School starts for my kids the day after Labor Day this year. They are going into fifth, third, and K5, which means for the first time all of them will be in school until 2:20 each day. Full day school for all three kids. Part of me is feeling sort of shocked and sad that all of my babies are now for sure definitely not babies anymore and haven't been for a long time. But the other part of me is all in a happy dance about how bright and fun and independent they are and that they will all be in FULL DAY SCHOOL! It's like a having a wish granted by the Time Fairy.
Anyway, I asked the kids what they wanted to do with their last weekend of summer vacation. Was there anything we hadn't done that they had hoped to do? They thought about it, and decided they had done it all.
Now, I didn't remind them of the things on the list we came up with at the beginning of the summer that we didn't get to, such as organizing a scavenger hunt race for the neighborhood kids or throwing a tropical themed party (my having to work kind of got in the way of those plans happening), and I had kind of hoped this would be the summer I took them to some of the fun things to do in Chicago, so the Sears Tower and the Museum of Science and Industry will have to wait until later. And my kids pointed out that for some reason this year there were no ice cream trucks. Our neighborhood used to be lousy with ice cream trucks, but this summer there was only the occasional paleta cart, and they don't play The Entertainer or offer strawberry shortcake bars so it's not the same. The lack of ice cream trucks, however, was merely an observation and not a real complaint.
But we did do a lot! We made it out to the Public Museum and Discovery World and the Zoo and Incrediroll. They've played on the beach, had fun on playgrounds, climbed trees, dug holes, learned new games, caught fish, held frogs, swum, baked cookies, run, biked, scootered, seen most of our relatives, put on a puppet show, built things, decorated other things, attended parades, planted flowers, ridden horses, watched fireworks, been to concerts, caught fireflies, hula-hooped, trampolined, washed cars, stayed up too late watching movies or listening to me read books, sung, and laughed. It really doesn't get much better than that. Plus there were no medical moments beyond an occasional splinter, scraped knee, or allergic sneezing fit.

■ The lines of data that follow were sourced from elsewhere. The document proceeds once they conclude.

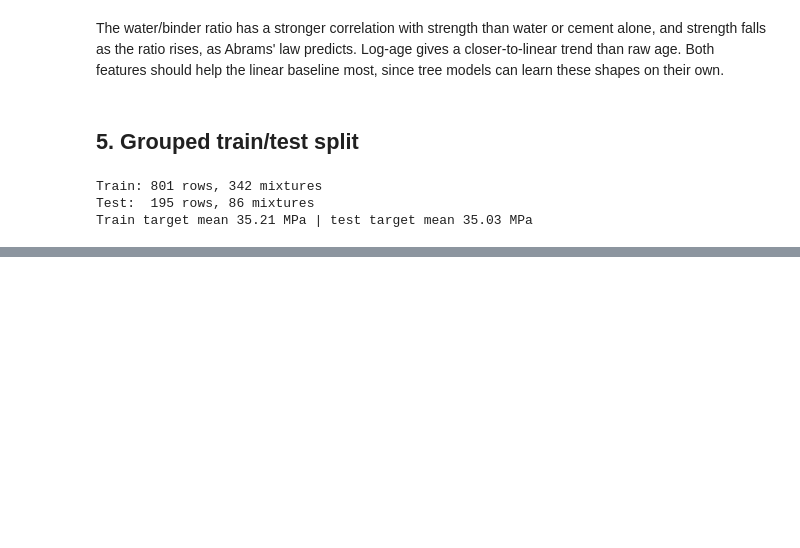
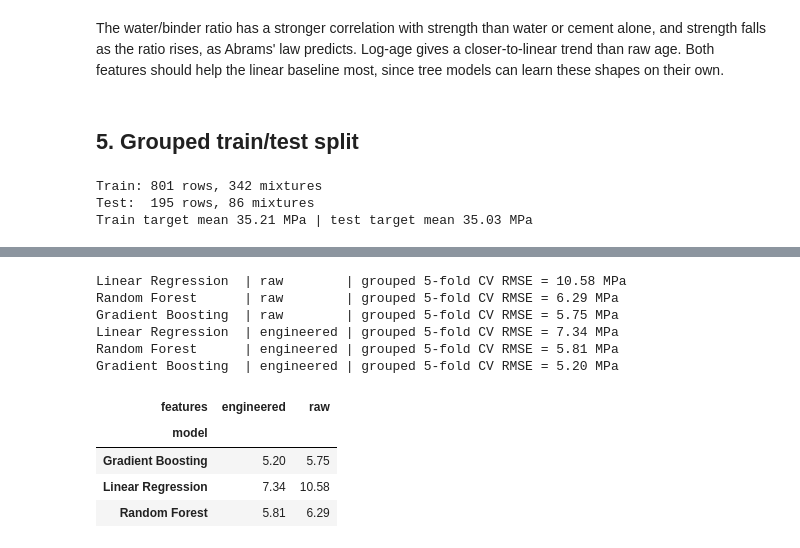
Before and after one commit to weedymif-tech/Ostaad, a Jupyter notebook: experiment.ipynb, the cells around one changed output, grey strips where cells are left out. Saved outputs shown, nothing was run; the diff lists cells and outputs as text; code cells hidden in the pictures; blank space fills up the shorter version.

```diff
--- a/experiment.ipynb
+++ b/experiment.ipynb
@@ -290,0 +321,43 @@ Train target mean 35.21 MPa | test target mean 35.03 MPa
+# %%
+fitted = {}
+cv_rows = []
+for fs_name, features in [("raw", RAW_FEATURES), ("engineered", ENG_FEATURES)]:
+    X_train = df.iloc[train_idx][features]
+    for name, model in make_models().items():
+        if name in SEARCH_SPACES:
+            search = RandomizedSearchCV(
+                model, SEARCH_SPACES[name], n_iter=20, cv=cv,
+                scoring="neg_root_mean_squared_error",
+                random_state=SEED, n_jobs=-1,
+            )
+            search.fit(X_train, y_train, groups=g_train)
+            best = search.best_estimator_
+            cv_rmse = -search.best_score_
+            params = search.best_params_
+        else:
+            scores = cross_validate(model, X_train, y_train, groups=g_train, cv=cv,
+                                    scoring="neg_root_mean_squared_error")
+            cv_rmse = -scores["test_score"].mean()
+            best = model.fit(X_train, y_train)
+            params = {}
+        fitted[(name, fs_name)] = best
+        cv_rows.append({"model": name, "features": fs_name,
+                        "cv_rmse": cv_rmse, "best_params": params})
+        print(f"{name:18s} | {fs_name:10s} | grouped 5-fold CV RMSE = {cv_rmse:.2f} MPa")
+
+cv_results = pd.DataFrame(cv_rows)
+# %% [output]
+Linear Regression  | raw        | grouped 5-fold CV RMSE = 10.58 MPa
+Random Forest      | raw        | grouped 5-fold CV RMSE = 6.29 MPa
+Gradient Boosting  | raw        | grouped 5-fold CV RMSE = 5.75 MPa
+Linear Regression  | engineered | grouped 5-fold CV RMSE = 7.34 MPa
+Random Forest      | engineered | grouped 5-fold CV RMSE = 5.81 MPa
+Gradient Boosting  | engineered | grouped 5-fold CV RMSE = 5.20 MPa
+# %%
+cv_results.pivot(index="model", columns="features", values="cv_rmse").round(2)
+# %% [output]
+| features | engineered | raw |
+| model |  |  |
+| Gradient Boosting | 5.20 | 5.75 |
+| Linear Regression | 7.34 | 10.58 |
+| Random Forest | 5.81 | 6.29 |
```
Also changed, not shown: parts of 3 cells of this notebook.
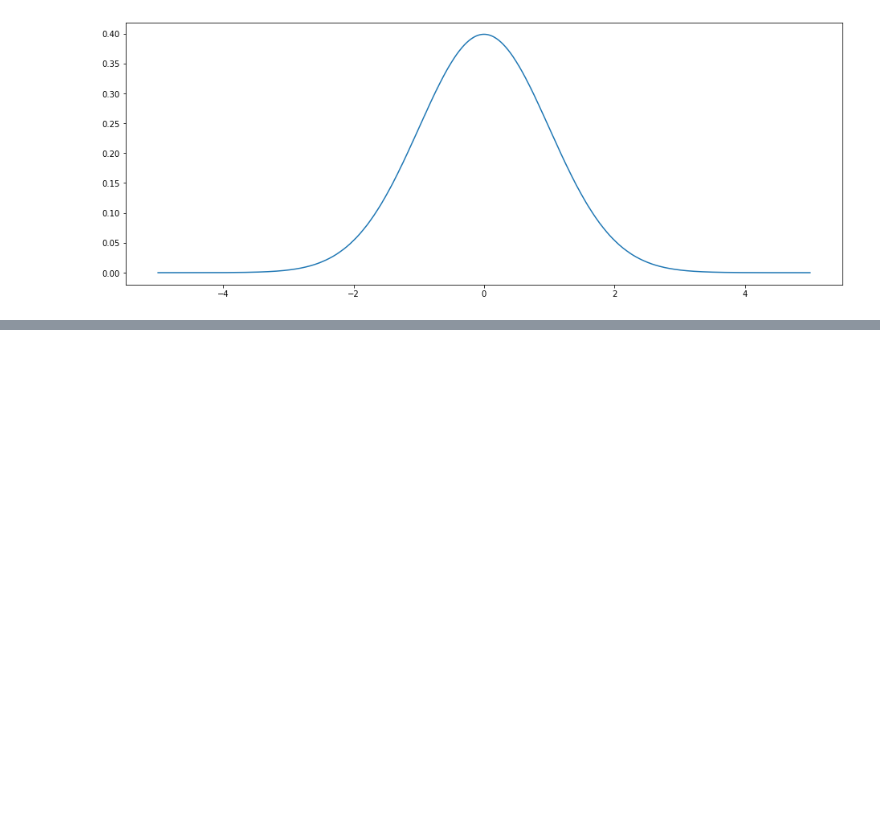
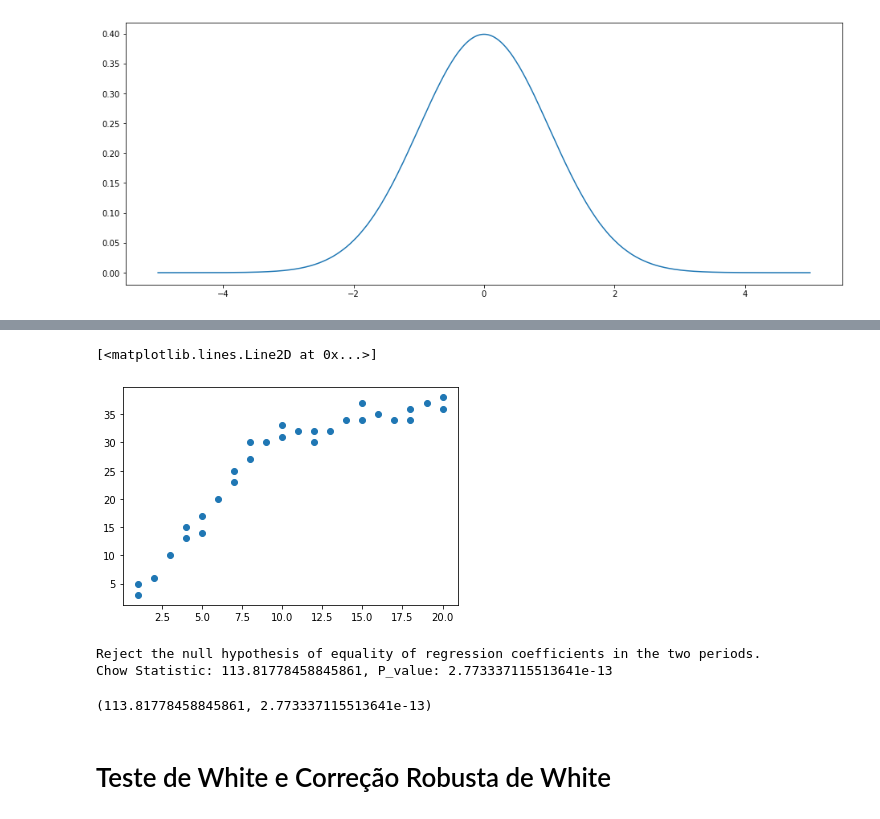
Before and after one commit to Menezes-Gus/Econometrics, a Jupyter notebook: Econometrics.ipynb, the cells around one changed output, grey strips where cells are left out. Saved outputs shown, nothing was run; the diff lists cells and outputs as text; code cells hidden in the pictures; blank space fills up the shorter version.

```diff
--- a/Econometrics.ipynb
+++ b/Econometrics.ipynb
@@ -176,0 +184,8 @@ plt.show
+# %%
+# Teste de Chow :
+# A Chow test is used to test whether the coefficients in two different regression models on different datasets are equal.
+import pandas as pd
+df = pd.DataFrame({'x': [1, 1, 2, 3, 4, 4, 5, 5, 6, 7, 7, 8, 8, 9, 10, 10,
+                         11, 12, 12, 13, 14, 15, 15, 16, 17, 18, 18, 19, 20, 20],
+                   'y': [3, 5, 6, 10, 13, 15, 17, 14, 20, 23, 25, 27, 30, 30, 31,
+                         33, 32, 32, 30, 32, 34, 34, 37, 35, 34, 36, 34, 37, 38, 36]})
@@ -176,0 +201,14 @@ plt.show
+# %%
+plt.plot(df.x, df.y, 'o')
+# %% [output]
+[<matplotlib.lines.Line2D at 0x...>]
+[figure, added]
+# %%
+import chow_test
+chow_test.chow_test(X_series=df[['x']],y_series=df['y'],last_index=15,first_index=16,significance=.05)
+# %% [output]
+Reject the null hypothesis of equality of regression coefficients in the two periods.
+Chow Statistic: 113.81778458845861, P_value: 2.773337115513641e-13
+(113.81778458845861, 2.773337115513641e-13)
+# %% [markdown]
+# Teste de White e Correção Robusta de White
```
Also changed, not shown: parts of 28 cells of this notebook.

The few weeks before school begins we tend to run a little home school in the mornings. Our kids ask us for review, worried that they may have forgotten things they should know and they don't want to be embarrassed when they go back to class. We have a white board propped up in front of the fireplace in the living room, and they love having one on one time with me or their dad and an excuse to write things in different colors. A lot of times I'll just ask my kids to write down a silly sentence I come up with, and then I check their cursive or correct spelling errors, and somehow it winds up being more fun than chore. Quinn wanted to do his times tables and started division. Mona wanted help with spelling. Aden needed general help with writing and punctuation.
By the time I got to Aden's turn the other night I needed to get to some things in the kitchen, and I asked her to simply write several sentences in her own words (preferably ones that she was unsure of how to spell) about our summer and to call me in when she'd filled the board.
When she was ready I came out and read her work, and it was one of those rare moments where as a mother I felt like I'm doing things right. In orange dry-erase marker was neat, cursive writing about how this was the Best Summer Ever. She'd played with her cousin and cooked with her grandma and spent time doing both nothing and everything at the cottage built by her late great-grandparents. I got a little teary and hugged my first baby who now comes up to my chin. Then I told her 'went' doesn't have an 'h' in it.
I often think about what kinds of memories my kids will have of their childhoods. Ultimately we don't have control over which moments will be decisive for them, which ones they will remember or will shape them into the adults they become. All I can do is try to create an environment where they feel safe and loved enough to enjoy being who they are. I don't know what the future will bring, but I can at least say that Summer of 2012 was for our family exactly what I think a child's summer should be. I hope it's a memory my kids can hold onto forever.